Your task →
Keep every line of the data below that has the string "return" and present those lines.
== Material shown ==
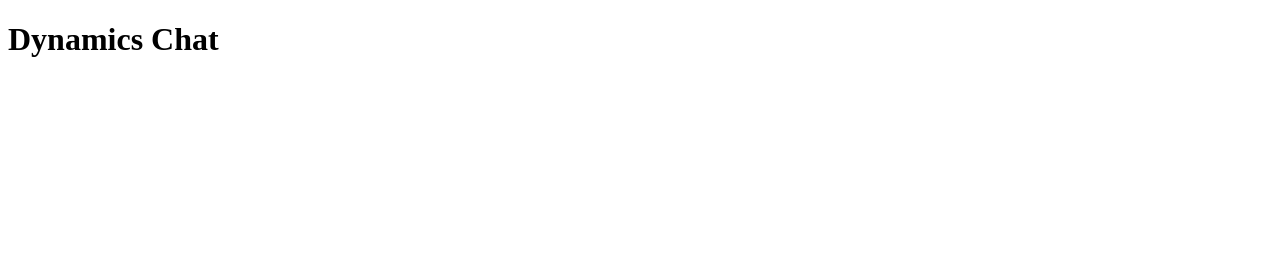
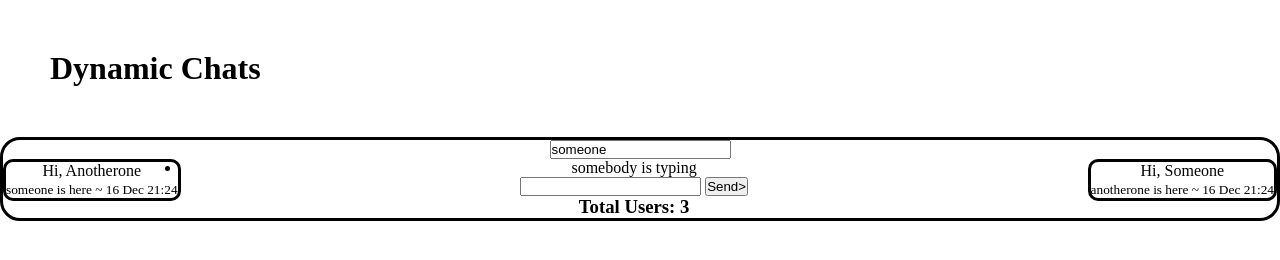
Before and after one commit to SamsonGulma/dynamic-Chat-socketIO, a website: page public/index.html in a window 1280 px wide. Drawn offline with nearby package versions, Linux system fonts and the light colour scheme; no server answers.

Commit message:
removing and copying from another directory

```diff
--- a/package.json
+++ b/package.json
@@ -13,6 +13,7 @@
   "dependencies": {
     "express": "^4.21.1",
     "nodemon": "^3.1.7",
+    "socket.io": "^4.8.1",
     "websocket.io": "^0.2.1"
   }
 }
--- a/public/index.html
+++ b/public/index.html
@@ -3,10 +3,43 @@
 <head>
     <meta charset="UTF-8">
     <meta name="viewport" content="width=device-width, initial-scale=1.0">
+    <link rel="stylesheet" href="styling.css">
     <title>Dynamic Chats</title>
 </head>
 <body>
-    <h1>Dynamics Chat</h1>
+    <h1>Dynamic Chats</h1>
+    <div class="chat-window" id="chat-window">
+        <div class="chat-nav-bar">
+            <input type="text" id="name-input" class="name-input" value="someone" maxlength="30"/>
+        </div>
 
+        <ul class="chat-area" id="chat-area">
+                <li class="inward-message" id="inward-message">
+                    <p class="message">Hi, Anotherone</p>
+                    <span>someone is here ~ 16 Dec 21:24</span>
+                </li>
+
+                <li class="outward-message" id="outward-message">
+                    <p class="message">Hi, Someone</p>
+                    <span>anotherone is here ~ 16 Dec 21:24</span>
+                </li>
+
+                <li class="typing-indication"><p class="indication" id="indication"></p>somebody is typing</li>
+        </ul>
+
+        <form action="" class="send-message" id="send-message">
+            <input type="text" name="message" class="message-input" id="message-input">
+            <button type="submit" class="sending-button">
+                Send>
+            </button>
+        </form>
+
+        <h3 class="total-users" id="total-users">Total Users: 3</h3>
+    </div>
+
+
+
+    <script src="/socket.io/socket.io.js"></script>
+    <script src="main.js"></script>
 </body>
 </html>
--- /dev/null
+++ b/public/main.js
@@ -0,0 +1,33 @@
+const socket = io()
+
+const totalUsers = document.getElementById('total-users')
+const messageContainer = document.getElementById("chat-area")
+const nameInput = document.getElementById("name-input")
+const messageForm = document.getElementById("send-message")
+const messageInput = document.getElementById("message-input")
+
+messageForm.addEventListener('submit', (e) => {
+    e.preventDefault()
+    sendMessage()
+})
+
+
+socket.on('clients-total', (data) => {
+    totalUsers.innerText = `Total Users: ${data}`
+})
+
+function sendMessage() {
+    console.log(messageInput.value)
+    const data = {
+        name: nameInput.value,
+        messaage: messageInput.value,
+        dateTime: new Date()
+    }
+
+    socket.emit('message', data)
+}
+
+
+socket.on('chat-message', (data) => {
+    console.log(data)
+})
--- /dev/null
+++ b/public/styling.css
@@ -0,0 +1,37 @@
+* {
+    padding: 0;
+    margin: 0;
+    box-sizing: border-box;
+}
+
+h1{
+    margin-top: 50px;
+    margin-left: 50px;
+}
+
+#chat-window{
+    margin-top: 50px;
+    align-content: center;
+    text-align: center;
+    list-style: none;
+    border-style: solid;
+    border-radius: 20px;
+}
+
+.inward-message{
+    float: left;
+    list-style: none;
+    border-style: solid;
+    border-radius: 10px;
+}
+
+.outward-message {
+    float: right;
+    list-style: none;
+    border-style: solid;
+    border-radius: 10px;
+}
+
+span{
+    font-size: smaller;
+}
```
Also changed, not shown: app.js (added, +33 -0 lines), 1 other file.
===
== Material shown ==
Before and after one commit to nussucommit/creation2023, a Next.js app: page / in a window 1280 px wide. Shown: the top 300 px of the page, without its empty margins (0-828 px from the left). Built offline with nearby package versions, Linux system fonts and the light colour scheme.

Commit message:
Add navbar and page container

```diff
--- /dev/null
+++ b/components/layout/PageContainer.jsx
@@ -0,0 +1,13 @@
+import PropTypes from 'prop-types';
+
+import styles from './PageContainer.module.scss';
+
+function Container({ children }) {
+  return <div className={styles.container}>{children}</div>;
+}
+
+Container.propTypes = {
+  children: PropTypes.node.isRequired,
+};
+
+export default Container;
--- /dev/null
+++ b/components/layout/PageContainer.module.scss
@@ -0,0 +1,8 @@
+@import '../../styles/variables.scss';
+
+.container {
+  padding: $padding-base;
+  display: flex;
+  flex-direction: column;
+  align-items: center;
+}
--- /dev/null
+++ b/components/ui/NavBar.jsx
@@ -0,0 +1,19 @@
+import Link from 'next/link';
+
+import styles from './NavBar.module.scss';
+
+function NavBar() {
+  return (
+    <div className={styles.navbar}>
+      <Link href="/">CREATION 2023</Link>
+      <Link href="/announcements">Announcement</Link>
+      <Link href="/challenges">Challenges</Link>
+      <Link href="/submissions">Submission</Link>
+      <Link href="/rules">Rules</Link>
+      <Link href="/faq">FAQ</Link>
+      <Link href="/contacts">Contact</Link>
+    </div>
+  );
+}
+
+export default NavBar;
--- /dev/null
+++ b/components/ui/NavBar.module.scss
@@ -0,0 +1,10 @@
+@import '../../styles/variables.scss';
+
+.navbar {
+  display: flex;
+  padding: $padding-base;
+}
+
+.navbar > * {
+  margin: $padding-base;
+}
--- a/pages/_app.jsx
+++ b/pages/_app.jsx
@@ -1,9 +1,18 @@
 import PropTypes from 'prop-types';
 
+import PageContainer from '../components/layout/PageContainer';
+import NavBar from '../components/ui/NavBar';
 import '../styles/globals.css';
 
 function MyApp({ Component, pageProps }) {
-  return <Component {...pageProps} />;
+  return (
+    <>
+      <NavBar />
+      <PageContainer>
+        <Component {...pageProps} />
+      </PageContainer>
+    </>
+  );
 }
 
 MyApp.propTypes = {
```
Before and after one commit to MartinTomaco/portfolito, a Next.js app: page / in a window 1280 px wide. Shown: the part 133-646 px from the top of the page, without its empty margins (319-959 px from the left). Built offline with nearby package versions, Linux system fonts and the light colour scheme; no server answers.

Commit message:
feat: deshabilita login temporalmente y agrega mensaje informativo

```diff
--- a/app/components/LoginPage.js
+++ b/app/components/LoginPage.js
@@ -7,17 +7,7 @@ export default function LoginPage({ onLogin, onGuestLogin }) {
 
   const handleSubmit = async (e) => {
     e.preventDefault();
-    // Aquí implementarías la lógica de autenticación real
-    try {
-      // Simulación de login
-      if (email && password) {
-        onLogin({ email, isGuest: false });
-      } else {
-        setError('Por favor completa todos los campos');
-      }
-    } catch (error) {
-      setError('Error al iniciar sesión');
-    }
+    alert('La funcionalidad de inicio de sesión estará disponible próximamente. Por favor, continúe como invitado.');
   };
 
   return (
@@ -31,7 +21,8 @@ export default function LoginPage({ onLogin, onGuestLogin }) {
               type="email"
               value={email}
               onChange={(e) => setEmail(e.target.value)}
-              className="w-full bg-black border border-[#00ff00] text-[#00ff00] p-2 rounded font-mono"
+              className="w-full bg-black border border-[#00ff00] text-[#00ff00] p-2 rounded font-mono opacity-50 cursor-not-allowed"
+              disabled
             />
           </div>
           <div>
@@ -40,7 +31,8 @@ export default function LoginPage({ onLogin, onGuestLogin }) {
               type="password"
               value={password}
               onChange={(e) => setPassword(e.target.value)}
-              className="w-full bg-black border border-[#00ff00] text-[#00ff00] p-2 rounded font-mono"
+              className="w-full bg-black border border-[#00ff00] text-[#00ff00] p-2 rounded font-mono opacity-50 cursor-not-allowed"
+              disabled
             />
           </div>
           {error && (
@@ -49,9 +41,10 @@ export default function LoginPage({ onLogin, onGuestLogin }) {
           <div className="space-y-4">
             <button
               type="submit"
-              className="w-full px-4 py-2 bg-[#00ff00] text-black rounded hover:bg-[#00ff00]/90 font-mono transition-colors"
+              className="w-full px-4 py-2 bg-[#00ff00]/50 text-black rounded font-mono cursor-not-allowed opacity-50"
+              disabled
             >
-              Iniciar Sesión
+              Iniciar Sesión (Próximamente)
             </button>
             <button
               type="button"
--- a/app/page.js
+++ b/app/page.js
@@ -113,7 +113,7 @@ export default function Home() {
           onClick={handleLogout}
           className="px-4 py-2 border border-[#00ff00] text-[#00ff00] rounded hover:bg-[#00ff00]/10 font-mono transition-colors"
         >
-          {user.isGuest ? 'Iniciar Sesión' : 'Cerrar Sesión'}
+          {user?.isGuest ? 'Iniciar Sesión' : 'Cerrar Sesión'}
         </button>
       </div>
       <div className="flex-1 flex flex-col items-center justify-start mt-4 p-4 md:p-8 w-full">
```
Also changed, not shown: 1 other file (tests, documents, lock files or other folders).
===
Reply →
+  return <div className={styles.container}>{children}</div>;
+  return (
-  return <Component {...pageProps} />;
+  return (
   return (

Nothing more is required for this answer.